Data excerpts:
——————————

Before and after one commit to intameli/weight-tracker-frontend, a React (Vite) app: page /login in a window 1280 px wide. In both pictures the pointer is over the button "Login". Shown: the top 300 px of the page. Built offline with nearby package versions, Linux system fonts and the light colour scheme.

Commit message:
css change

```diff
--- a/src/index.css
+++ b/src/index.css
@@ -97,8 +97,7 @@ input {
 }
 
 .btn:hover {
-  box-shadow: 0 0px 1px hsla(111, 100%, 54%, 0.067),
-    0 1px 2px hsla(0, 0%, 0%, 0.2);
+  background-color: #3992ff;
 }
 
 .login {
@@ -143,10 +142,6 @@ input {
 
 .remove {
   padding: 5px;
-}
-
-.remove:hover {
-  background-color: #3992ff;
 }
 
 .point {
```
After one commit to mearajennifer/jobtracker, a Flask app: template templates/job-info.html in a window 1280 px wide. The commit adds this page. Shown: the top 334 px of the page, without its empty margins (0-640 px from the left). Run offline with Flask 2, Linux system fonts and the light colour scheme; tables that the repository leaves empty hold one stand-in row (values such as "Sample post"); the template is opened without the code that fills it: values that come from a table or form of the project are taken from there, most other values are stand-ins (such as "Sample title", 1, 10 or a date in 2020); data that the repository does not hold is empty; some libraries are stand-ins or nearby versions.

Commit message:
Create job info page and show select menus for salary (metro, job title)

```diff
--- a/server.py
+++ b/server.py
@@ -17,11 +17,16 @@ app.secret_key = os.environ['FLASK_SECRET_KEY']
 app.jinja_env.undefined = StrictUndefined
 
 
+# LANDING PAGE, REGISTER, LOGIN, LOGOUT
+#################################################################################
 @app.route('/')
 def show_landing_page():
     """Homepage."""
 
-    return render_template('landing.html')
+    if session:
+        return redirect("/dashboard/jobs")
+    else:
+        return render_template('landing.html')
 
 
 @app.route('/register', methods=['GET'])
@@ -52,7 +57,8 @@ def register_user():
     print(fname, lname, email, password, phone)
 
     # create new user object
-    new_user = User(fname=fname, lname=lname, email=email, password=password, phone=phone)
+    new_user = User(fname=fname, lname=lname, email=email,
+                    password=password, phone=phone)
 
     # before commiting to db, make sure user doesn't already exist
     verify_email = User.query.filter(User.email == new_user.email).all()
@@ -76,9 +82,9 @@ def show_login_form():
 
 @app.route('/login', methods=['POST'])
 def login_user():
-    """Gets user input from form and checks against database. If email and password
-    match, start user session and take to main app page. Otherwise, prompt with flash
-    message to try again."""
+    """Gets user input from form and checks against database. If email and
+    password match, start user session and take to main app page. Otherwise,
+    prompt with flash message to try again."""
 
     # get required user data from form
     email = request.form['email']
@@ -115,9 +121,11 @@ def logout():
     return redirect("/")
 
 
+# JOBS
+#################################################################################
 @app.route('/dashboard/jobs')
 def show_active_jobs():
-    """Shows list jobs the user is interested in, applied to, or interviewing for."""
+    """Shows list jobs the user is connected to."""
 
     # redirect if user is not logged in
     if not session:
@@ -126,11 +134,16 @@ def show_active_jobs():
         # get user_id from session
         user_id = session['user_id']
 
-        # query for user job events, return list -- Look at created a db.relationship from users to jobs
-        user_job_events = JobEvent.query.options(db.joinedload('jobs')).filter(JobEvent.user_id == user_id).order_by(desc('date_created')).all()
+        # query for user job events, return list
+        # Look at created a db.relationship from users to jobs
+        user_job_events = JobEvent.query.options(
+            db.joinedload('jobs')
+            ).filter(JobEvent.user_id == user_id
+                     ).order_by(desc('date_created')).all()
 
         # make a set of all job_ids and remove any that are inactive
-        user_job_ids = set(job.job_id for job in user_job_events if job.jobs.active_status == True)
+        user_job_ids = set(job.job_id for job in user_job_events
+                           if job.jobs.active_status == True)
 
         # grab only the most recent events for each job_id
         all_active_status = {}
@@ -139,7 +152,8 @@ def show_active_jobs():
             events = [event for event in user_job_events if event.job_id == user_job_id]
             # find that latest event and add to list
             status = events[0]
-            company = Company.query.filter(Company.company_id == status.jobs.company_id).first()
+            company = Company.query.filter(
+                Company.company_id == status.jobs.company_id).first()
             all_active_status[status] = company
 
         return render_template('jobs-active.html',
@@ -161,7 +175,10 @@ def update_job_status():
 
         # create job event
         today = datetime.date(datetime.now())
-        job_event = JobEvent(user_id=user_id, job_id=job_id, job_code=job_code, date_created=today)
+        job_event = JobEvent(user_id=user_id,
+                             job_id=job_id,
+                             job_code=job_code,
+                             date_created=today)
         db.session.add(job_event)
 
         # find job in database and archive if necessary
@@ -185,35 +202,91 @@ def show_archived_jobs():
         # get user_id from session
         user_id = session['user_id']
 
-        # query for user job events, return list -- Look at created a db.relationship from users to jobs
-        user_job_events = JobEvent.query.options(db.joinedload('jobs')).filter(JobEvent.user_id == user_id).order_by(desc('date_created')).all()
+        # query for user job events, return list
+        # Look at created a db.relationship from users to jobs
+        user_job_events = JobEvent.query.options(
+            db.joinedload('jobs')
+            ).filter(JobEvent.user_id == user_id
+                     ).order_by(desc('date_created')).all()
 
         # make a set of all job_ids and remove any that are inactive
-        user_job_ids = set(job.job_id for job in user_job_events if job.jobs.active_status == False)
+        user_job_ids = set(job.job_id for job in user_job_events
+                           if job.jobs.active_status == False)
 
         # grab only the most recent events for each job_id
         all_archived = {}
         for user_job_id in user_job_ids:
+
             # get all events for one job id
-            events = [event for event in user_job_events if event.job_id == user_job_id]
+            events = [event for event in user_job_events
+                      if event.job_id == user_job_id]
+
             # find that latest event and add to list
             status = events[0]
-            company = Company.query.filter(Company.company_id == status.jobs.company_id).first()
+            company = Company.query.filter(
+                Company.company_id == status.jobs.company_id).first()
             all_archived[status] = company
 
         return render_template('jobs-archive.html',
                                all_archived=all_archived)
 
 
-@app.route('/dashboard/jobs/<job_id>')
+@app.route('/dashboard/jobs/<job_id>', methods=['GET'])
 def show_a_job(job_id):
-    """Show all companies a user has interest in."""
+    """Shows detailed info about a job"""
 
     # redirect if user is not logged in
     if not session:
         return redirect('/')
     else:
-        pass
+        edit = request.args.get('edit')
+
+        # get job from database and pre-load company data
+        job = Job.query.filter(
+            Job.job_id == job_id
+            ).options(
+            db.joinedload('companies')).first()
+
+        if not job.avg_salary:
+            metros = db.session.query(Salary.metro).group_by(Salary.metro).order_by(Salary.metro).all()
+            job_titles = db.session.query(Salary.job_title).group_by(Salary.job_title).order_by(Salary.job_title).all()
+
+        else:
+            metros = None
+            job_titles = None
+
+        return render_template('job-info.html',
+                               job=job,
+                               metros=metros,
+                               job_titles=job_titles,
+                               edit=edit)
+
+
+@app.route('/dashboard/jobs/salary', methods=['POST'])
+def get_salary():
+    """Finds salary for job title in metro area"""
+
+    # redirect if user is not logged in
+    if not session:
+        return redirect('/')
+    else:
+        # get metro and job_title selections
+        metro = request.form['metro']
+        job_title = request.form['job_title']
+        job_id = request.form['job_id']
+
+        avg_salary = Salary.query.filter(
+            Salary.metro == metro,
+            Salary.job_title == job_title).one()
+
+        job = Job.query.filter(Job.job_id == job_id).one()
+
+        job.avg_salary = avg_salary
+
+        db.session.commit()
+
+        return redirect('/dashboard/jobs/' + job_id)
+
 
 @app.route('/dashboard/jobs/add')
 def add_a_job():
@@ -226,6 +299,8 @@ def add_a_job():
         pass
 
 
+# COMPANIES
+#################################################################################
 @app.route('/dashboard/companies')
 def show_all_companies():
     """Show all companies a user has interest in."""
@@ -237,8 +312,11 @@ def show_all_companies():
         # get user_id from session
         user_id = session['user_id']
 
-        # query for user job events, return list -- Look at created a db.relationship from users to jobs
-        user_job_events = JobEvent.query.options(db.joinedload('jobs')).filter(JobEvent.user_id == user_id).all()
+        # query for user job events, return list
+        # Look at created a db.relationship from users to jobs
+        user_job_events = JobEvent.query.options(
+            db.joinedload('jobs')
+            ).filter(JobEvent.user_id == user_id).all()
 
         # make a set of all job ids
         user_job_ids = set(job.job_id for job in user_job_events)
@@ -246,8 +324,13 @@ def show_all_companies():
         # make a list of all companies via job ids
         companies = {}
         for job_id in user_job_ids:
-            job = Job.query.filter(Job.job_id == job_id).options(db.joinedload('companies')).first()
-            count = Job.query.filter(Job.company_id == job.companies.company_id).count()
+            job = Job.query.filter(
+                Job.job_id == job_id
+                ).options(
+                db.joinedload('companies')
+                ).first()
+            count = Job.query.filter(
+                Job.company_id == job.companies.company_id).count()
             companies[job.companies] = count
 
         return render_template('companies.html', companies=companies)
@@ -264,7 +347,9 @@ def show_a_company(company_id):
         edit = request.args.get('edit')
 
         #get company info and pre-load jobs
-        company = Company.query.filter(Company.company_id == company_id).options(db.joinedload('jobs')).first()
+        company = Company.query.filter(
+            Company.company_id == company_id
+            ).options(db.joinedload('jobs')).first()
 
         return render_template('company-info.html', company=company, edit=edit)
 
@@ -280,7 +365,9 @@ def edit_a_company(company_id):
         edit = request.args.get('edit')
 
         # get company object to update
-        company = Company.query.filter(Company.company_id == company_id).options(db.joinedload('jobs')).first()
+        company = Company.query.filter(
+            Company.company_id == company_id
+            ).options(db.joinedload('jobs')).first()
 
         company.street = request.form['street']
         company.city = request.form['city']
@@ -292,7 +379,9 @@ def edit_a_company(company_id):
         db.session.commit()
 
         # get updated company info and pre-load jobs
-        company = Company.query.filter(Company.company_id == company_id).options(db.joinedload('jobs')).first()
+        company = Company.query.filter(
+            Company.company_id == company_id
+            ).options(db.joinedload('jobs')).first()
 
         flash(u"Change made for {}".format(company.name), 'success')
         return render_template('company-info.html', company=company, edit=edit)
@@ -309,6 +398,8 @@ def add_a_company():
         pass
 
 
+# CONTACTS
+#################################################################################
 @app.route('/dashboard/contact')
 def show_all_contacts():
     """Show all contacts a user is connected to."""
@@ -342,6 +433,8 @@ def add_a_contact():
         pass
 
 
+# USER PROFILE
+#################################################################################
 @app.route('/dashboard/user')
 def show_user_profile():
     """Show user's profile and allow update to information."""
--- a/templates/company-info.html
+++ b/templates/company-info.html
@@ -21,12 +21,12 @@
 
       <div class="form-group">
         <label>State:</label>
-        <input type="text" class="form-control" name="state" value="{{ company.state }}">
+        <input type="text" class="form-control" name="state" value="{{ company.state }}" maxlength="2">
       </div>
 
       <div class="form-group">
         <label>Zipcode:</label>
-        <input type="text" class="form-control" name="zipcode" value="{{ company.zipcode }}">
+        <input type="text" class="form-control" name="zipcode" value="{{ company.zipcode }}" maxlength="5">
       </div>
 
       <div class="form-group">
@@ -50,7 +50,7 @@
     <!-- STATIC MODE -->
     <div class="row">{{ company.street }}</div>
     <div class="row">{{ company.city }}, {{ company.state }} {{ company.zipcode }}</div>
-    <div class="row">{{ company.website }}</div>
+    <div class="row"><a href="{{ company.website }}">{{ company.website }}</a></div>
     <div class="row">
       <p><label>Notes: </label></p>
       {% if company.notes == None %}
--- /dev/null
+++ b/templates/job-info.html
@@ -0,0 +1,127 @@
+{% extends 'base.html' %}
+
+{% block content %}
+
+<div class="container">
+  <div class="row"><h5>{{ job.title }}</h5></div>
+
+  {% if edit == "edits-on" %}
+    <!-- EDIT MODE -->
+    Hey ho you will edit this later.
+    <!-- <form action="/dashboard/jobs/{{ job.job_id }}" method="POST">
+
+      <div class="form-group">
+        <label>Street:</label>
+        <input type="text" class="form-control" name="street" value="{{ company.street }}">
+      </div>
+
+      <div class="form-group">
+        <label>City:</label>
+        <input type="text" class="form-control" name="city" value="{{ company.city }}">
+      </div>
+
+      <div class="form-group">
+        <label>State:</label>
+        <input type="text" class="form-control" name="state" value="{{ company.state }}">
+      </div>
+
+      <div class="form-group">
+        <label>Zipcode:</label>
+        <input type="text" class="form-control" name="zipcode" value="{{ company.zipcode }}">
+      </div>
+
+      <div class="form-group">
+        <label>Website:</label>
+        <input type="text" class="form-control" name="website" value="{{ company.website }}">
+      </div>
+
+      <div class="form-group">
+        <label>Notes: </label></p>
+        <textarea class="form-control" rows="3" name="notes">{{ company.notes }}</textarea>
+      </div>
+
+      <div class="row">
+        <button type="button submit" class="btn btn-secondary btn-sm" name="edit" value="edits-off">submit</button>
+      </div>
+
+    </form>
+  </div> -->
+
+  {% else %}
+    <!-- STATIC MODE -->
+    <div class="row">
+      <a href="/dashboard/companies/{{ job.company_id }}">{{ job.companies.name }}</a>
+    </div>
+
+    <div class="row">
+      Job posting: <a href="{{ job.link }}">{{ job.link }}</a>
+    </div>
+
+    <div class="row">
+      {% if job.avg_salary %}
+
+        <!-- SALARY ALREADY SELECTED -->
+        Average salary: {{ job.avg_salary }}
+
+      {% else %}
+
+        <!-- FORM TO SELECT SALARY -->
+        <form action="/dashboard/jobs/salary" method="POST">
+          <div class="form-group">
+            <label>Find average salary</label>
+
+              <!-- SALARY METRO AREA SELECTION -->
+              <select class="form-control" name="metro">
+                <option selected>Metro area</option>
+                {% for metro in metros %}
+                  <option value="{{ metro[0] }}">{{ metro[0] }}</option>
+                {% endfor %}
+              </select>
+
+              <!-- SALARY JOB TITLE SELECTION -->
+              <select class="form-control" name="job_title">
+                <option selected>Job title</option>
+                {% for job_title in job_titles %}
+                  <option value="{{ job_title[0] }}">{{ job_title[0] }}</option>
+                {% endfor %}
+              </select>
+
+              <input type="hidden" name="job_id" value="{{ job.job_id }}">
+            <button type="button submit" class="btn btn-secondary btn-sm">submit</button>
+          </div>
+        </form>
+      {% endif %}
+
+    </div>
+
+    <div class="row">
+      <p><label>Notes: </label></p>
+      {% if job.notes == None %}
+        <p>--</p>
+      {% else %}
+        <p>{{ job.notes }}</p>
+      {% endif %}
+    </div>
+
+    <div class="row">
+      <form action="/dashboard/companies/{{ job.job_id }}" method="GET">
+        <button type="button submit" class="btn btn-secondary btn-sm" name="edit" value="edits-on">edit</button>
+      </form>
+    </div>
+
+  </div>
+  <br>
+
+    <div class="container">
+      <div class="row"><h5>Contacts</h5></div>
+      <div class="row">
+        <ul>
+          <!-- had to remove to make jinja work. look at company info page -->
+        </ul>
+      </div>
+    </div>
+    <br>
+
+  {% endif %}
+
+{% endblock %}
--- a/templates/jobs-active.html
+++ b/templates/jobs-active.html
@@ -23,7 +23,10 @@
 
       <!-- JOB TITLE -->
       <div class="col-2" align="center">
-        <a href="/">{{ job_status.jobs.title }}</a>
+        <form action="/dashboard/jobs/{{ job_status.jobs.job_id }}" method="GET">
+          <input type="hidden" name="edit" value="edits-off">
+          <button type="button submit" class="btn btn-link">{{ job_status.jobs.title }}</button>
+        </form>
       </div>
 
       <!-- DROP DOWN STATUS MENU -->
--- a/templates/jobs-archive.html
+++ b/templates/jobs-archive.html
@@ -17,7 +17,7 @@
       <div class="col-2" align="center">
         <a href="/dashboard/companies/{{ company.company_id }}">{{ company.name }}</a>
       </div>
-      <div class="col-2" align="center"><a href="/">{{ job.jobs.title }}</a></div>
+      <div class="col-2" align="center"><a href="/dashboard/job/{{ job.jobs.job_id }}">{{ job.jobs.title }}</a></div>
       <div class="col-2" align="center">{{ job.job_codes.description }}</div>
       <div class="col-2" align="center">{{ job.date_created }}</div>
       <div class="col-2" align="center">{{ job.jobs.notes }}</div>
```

——————————

PROBLEM STATEMENT - Copy out the lines of the records above in which the string "make" appears.

ANSWER FOR THIS EXERCISE -
     # before commiting to db, make sure user doesn't already exist
         # make a set of all job_ids and remove any that are inactive
         # make a set of all job_ids and remove any that are inactive
         # make a set of all job ids
         # make a list of all companies via job ids
+          <!-- had to remove to make jinja work. look at company info page -->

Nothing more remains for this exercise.